The National Clay Pipe Centre is an example of post-industrial industrial architecture – in keeping with the site’s former function as a shipyard. The main colour is grey – chosen I think to best show off the splatters of seagull guano.
The ‘workings’ of the centre are exposed: piping, ducts, wiring. All can be seen as you walk through the concrete corridors to reach various large boxy spaces. The experience of travelling the corridors of the centre evokes life on a space station, but with added tedium. The toilets are just above the boiler room. The incessant hum around that sector creates the charming air of an ageing car ferry. This ambience is heightened when the timed cubicle light goes out part way through your efforts.
The building is shaped into the riverside and it is entered, as it were, from the rear. The steel and glass facade looks out onto the majesty of the river Wear and, on a clear day, beyond to the North Sea.

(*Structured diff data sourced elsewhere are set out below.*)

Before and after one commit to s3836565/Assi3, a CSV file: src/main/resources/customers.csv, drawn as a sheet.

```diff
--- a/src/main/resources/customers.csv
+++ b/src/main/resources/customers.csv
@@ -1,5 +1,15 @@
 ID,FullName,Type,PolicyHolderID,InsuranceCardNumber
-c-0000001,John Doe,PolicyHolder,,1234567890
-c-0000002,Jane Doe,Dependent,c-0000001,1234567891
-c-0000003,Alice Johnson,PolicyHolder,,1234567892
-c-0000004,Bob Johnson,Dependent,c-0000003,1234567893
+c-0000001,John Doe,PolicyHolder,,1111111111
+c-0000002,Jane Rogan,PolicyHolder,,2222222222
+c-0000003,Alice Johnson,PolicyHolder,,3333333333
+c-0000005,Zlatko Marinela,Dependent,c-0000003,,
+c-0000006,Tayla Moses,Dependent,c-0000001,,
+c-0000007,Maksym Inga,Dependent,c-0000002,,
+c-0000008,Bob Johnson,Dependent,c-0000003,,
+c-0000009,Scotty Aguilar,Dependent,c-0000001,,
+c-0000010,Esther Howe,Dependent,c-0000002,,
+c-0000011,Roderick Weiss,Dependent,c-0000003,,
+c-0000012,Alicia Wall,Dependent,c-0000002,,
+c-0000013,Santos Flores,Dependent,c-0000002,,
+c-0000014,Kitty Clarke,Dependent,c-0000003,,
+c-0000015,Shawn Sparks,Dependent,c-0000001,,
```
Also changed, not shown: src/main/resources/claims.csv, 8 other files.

The designers chose to expose all the machinery, but conceal the staff. The main office for the administration of all matters clay pipe is hidden in the core of the building: the windows do not open and the view takes in the loading bay and 2 overflowing skips. Some daylight is filtered through a tent of blue provided by a section of glass roofing. I think the young Dickens probably had a better view from the tanning factory.
Lastly, nearly every door in the building has a keypad with a different alpha-numeric code. I now keep a list in my wallet. There are prisoners at ‘D-cat’ institutions with more freedom than NCPC staff.